eBook Publisher: Wild Child Publishing/Wild Child Publishing, 2009 2009
eBookwise Release Date: September 2009
3 Reader Ratings:
Available eBook Formats: OEBFF Format (IMP) [291 KB]
Reading time: 196-274 min.
In the five minutes it had taken Rob to drive to the site, what was a sprinkle at the office had become a downpour. The rain hadn't kept a small crowd from gathering beside a backhoe sitting in the center of the empty lot, though. Tommy and Kelly stood between Marion Peterson and someone Rob didn't recognize.
Marion Peterson was a large bear of a man. And grizzly would be a very good adjective to add to that description. Rob kind of liked the guy, even if he was a pain in the butt. c
Marion and his two sons were the Peterson Construction Company. Marion would have been operating the backhoe today. The young guy on Kelly's right was probably one of the two boys.
"What's up?" Rob asked of no one in particular. Rob wanted Tommy to fill him in but took care not to offend Kelly. She was the engineer in charge of this project. Tommy was just the construction observer, a title that, before the lawyers took over, was job inspector. But Ron needn't have worried about being subtle. It became obvious nobody wanted to answer.
Finally Tommy gave it a shot. "Look down there."
Tommy pointed to the far wall of the excavation, to a strip of soil darker than the surrounding dirt, as if someone had painted a three-foot wide vertical stripe down the side of the hole.

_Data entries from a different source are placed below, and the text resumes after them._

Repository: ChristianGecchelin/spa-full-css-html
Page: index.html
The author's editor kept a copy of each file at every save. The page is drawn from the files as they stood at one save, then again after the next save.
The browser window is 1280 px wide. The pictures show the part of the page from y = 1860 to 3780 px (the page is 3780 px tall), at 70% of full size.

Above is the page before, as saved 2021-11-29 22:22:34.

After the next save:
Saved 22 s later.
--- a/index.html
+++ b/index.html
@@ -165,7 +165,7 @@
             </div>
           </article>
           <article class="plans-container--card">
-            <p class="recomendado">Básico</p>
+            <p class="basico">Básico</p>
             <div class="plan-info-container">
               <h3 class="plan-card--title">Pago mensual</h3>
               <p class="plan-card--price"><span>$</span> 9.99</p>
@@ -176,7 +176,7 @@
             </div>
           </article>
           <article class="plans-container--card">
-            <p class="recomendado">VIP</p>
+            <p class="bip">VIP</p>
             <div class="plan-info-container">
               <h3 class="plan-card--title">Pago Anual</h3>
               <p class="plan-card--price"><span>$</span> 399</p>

The sight puzzled Rob, but only for a second. "You hit a well or pit for an outhouse that's been filled in. What of it?"
Marion pointed at the base of the dark area. "Look again," he said.
At the bottom of the excavation, the dark earth was wet and soupy. The excavation wall was sloughing off there, Rob had assumed due to the rain, which was really coming down now. He squatted by the hole to get a better look. A flat rectangle of wood was partly exposed at the base. Maybe an outhouse seat or part of a well cover or.... He finally saw what had caused the urgent request for his presence.
"What the...? No, what is that?" Rob wasn't buying his first impression.
It was Kelly's turn to speak up. "It's a hand." Her voice sounded flat and emotionless. If she was shocked, it didn't show. Or maybe the novelty had worn off.
"Naw, it's not." Rob still wouldn't bite. He'd been taken in by practical jokers on construction sites as a young field engineer. Later on, he'd pulled a few stunts himself. "It's chicken bones." He squinted and wiped the rain out of his face. "It's a raccoon skeleton, maybe. Or just a few tree roots."
But, Rob thought, it looks like a hand. Not a skeleton hand from a Halloween party. It appeared kind of gray and shriveled, but with the flesh still on.
Tommy spoke up. "It's a hand, Rob. A person's hand. Definitely."
"No." Rob just wouldn't be the patsy for a prank. "No, it's not." Rob stood and took another step forward, getting as close to the edge of the hole as possible. "It's not a hand. It's a.... "He turned to the group huddled in the rain, staring at him.
"It's a hand!"